━━━ Provided material
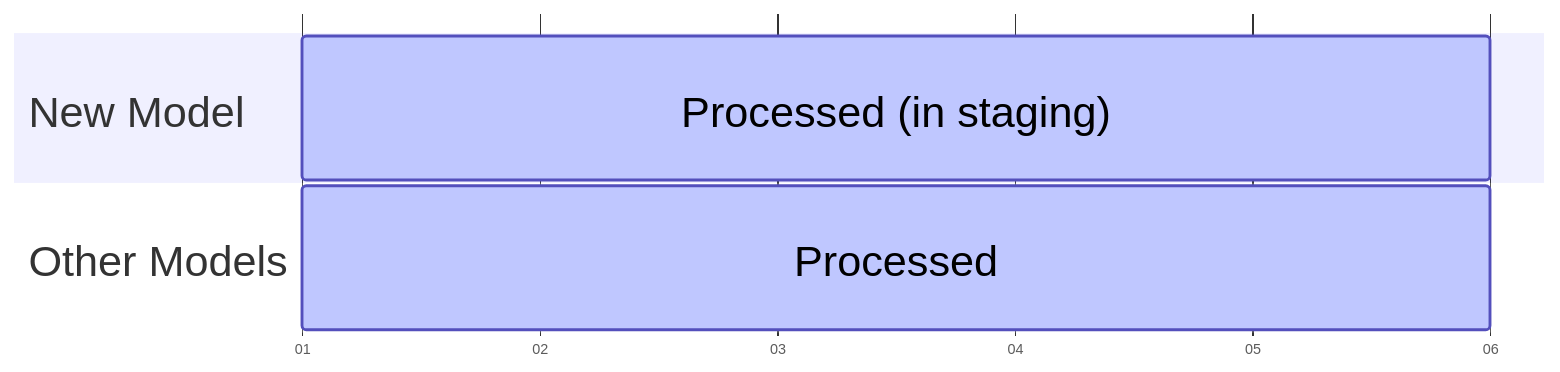
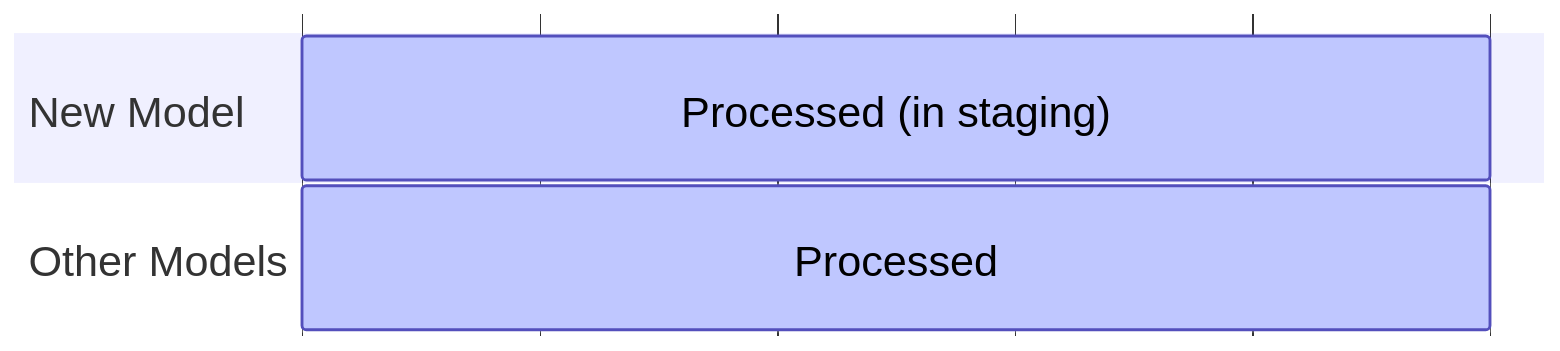
Before and after one commit to snowplow/documentation: the third of 3 diagrams in docs/modeling-your-data/modeling-your-data-with-dbt/dbt-operation/backfilling/index.md, drawn with Mermaid. The commit also changed other lines of this file and 12 other files, not shown here.

````diff
--- a/docs/modeling-your-data/modeling-your-data-with-dbt/dbt-operation/backfilling/index.md
+++ b/docs/modeling-your-data/modeling-your-data-with-dbt/dbt-operation/backfilling/index.md
@@ -72,11 +74,11 @@
 ```mermaid
 %%{init: { 'gantt': {'barHeight': 100, 'fontSize': 30, 'sectionFontSize': 30, 'leftPadding': 200, 'numberSectionStyles':3, 'displayMode': 'compact'}}}%%
 gantt
     dateFormat  YYYY-MM-DD
-    axisFormat %d
+    axisFormat  
     tickInterval 1day
     section New Model
     Processed (in staging) :active, n2, 2020-01-01, 5d
     section Other Models
     Processed :active, a1, 2020-01-01, 5d
 ```
````
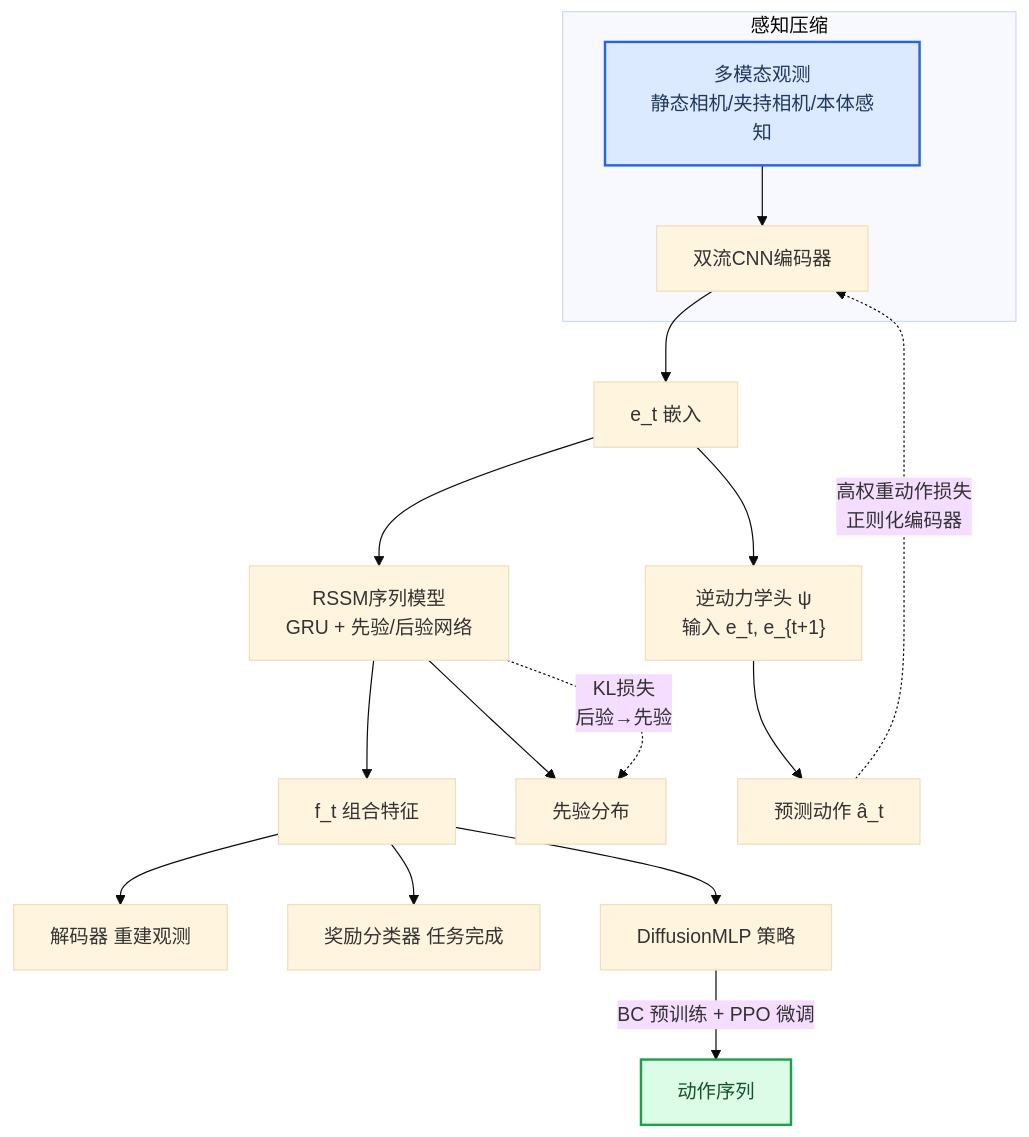
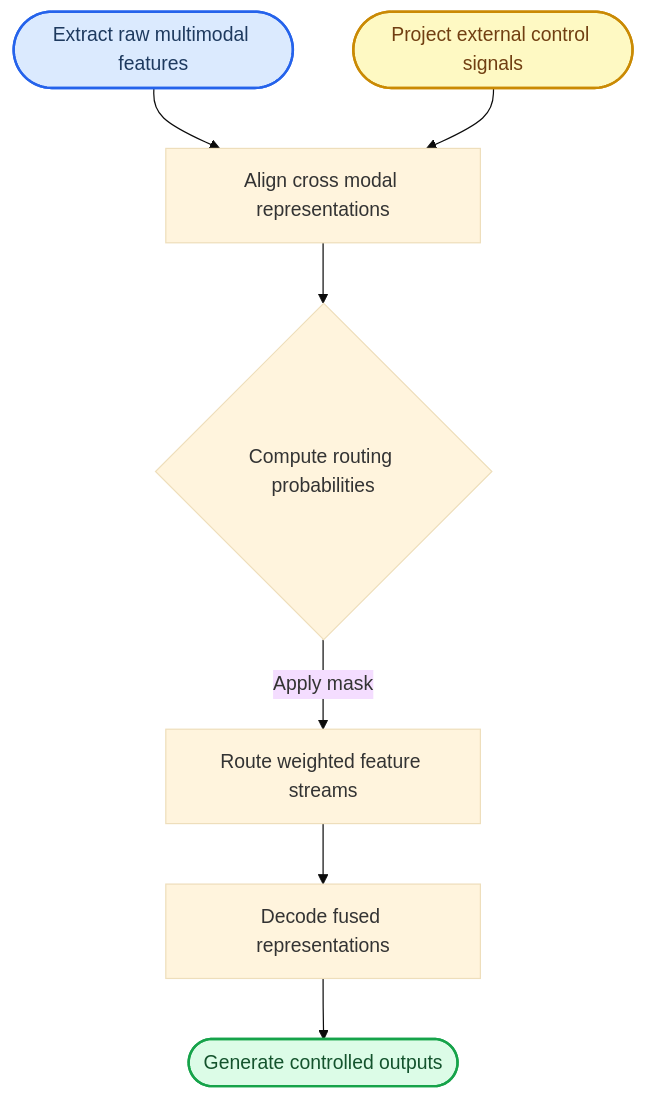
One commit to ShinewineW/paper-rolling changed the third of 10 diagrams in person_vault/2026-06-08_EnhancingPolicyLearningWithWorldActionModel_2603.28955/report.md. Above: the diagram before and after it, drawn with Mermaid (base theme). The commit also changed other lines of this file and 300 other files, not shown here.

````diff
--- a/person_vault/2026-06-08_EnhancingPolicyLearningWithWorldActionModel_2603.28955/report.md
+++ b/person_vault/2026-06-08_EnhancingPolicyLearningWithWorldActionModel_2603.28955/report.md
@@ -105,24 +116,21 @@
 ```mermaid
-graph TB
-    subgraph Perception ["感知压缩"]
-        O["多模态观测<br/>静态相机/夹持相机/本体感知"] --> Enc["双流CNN编码器"]
-    end
-    Enc --> e_t["e_t 嵌入"]
-    e_t --> RSSM["RSSM序列模型<br/>GRU + 先验/后验网络"]
-    e_t --> Inv["逆动力学头 ψ<br/>输入 e_t, e_{t+1}"]
-    Inv --> a_pred["预测动作 â_t"]
-    a_pred -.->|高权重动作损失<br/>正则化编码器| Enc
-    RSSM --> f_t["f_t 组合特征"]
-    f_t --> Dec["解码器 重建观测"]
-    f_t --> Rew["奖励分类器 任务完成"]
-    RSSM --> Prior["先验分布"]
-    RSSM -.->|KL损失<br/>后验→先验| Prior
-    f_t --> Policy["DiffusionMLP 策略"]
-    Policy -->|BC 预训练 + PPO 微调| Action["动作序列"]
+flowchart TB
+    raw_input_capture(["Extract raw multimodal features"]):::required
+    condition_proj(["Project external control signals"]):::optional
+    cross_attn_align["Align cross modal representations"]
+    dynamic_gate{Compute routing probabilities}
+    adaptive_router["Route weighted feature streams"]
+    diffusion_decoder["Decode fused representations"]
+    controlled_sample(["Generate controlled outputs"]):::output
+
+    raw_input_capture --> cross_attn_align
+    condition_proj --> cross_attn_align
+    cross_attn_align --> dynamic_gate
+    dynamic_gate -->|Apply mask| adaptive_router
+    adaptive_router --> diffusion_decoder
+    diffusion_decoder --> controlled_sample
 
     classDef required fill:#dbeafe,stroke:#2563eb,stroke-width:2px,color:#1e3a5f
     classDef output fill:#dcfce7,stroke:#16a34a,stroke-width:2px,color:#14532d
     classDef optional fill:#fef9c3,stroke:#ca8a04,stroke-width:2px,color:#713f12
-    class O required
-    class Action output
 ```
````
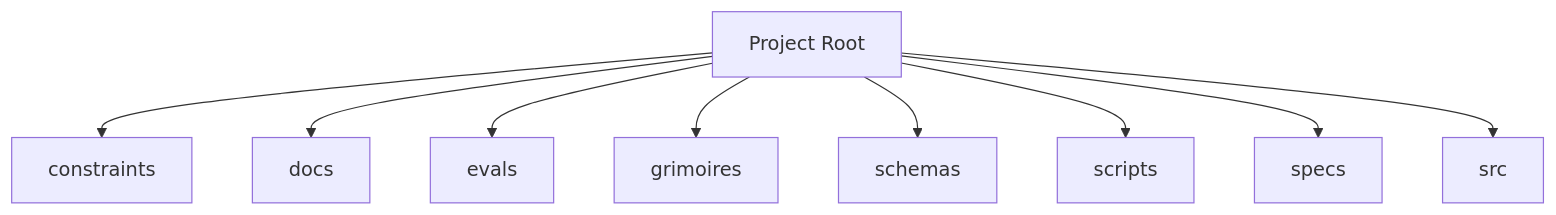
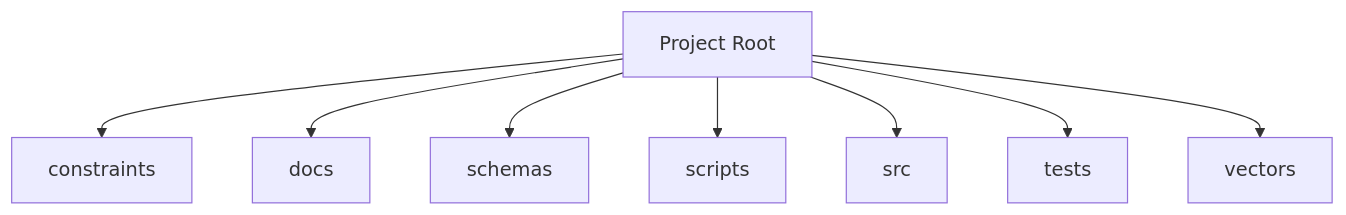
The diagram in BUTTERFREEZONE.md (0xHoneyJar/loa-hounfour), drawn with Mermaid before and after one commit. The commit also changed other lines of this file and 243 other files, not shown here.

````diff
--- a/BUTTERFREEZONE.md
+++ b/BUTTERFREEZONE.md
@@ -55,20 +31,18 @@
 ```mermaid
 graph TD
     constraints[constraints]
     docs[docs]
-    evals[evals]
-    grimoires[grimoires]
     schemas[schemas]
     scripts[scripts]
-    specs[specs]
     src[src]
+    tests[tests]
+    vectors[vectors]
     Root[Project Root]
     Root --> constraints
     Root --> docs
-    Root --> evals
-    Root --> grimoires
     Root --> schemas
     Root --> scripts
-    Root --> specs
     Root --> src
+    Root --> tests
+    Root --> vectors
 ```
````
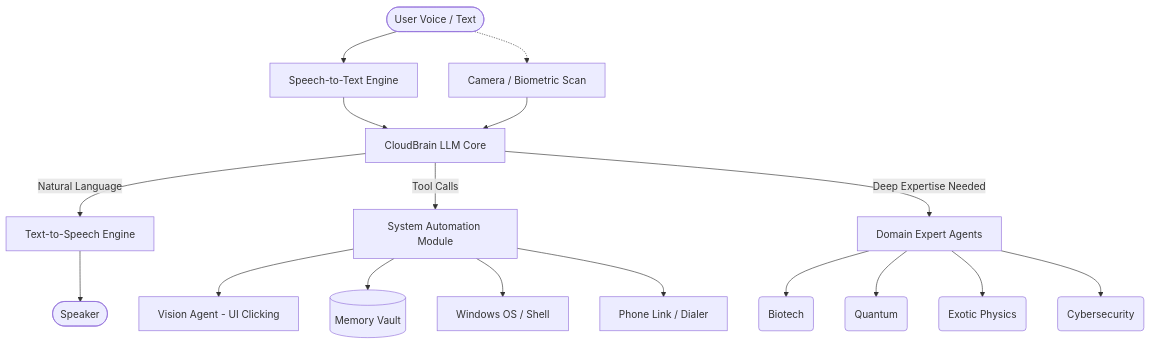
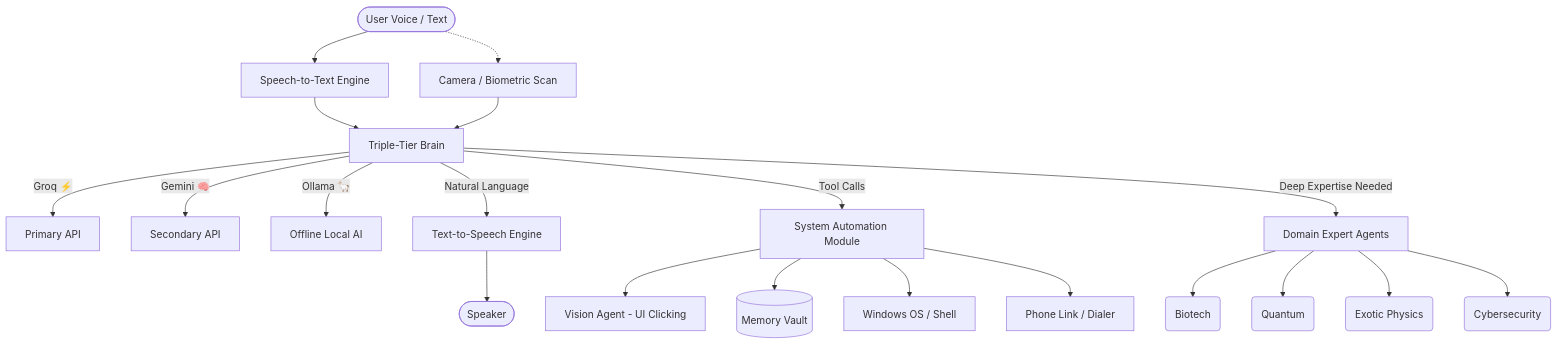
Before and after one commit to Rahul9969/JARVIS-PRIME: the diagram in README.md, drawn with Mermaid. The commit also changed other lines of this file, not shown here.

Commit message:
docs: Comprehensive README update with detailed commands and architecture

````diff
--- a/README.md
+++ b/README.md
@@ -25,25 +127,29 @@
 ```mermaid
 graph TD
     User([User Voice / Text]) --> STT[Speech-to-Text Engine]
     User -.-> Biometrics[Camera / Biometric Scan]
     
-    STT --> Brain[CloudBrain LLM Core]
+    STT --> Brain[Triple-Tier Brain]
     Biometrics --> Brain
+    
+    Brain -->|Groq ⚡| Fast[Primary API]
+    Brain -->|Gemini 🧠| Fallback1[Secondary API]
+    Brain -->|Ollama 🦙| Fallback2[Offline Local AI]
     
     Brain -->|Natural Language| TTS[Text-to-Speech Engine]
     TTS --> Speaker([Speaker])
     
     Brain -->|Tool Calls| Automation[System Automation Module]
     
     Automation --> Vision[Vision Agent - UI Clicking]
     Automation --> Memory[(Memory Vault)]
     Automation --> OS[Windows OS / Shell]
     Automation --> Phone[Phone Link / Dialer]
     
     Brain -->|Deep Expertise Needed| SpecializedAgents[Domain Expert Agents]
     
     SpecializedAgents --> Biotech(Biotech)
     SpecializedAgents --> Quantum(Quantum)
     SpecializedAgents --> Exotic(Exotic Physics)
     SpecializedAgents --> Cyber(Cybersecurity)
 ```
````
━━━━━━
Activity: The response must give every line from the material above that holds the string "output".

Problem solution:
+    controlled_sample(["Generate controlled outputs"]):::output
     classDef output fill:#dcfce7,stroke:#16a34a,stroke-width:2px,color:#14532d
-    class Action output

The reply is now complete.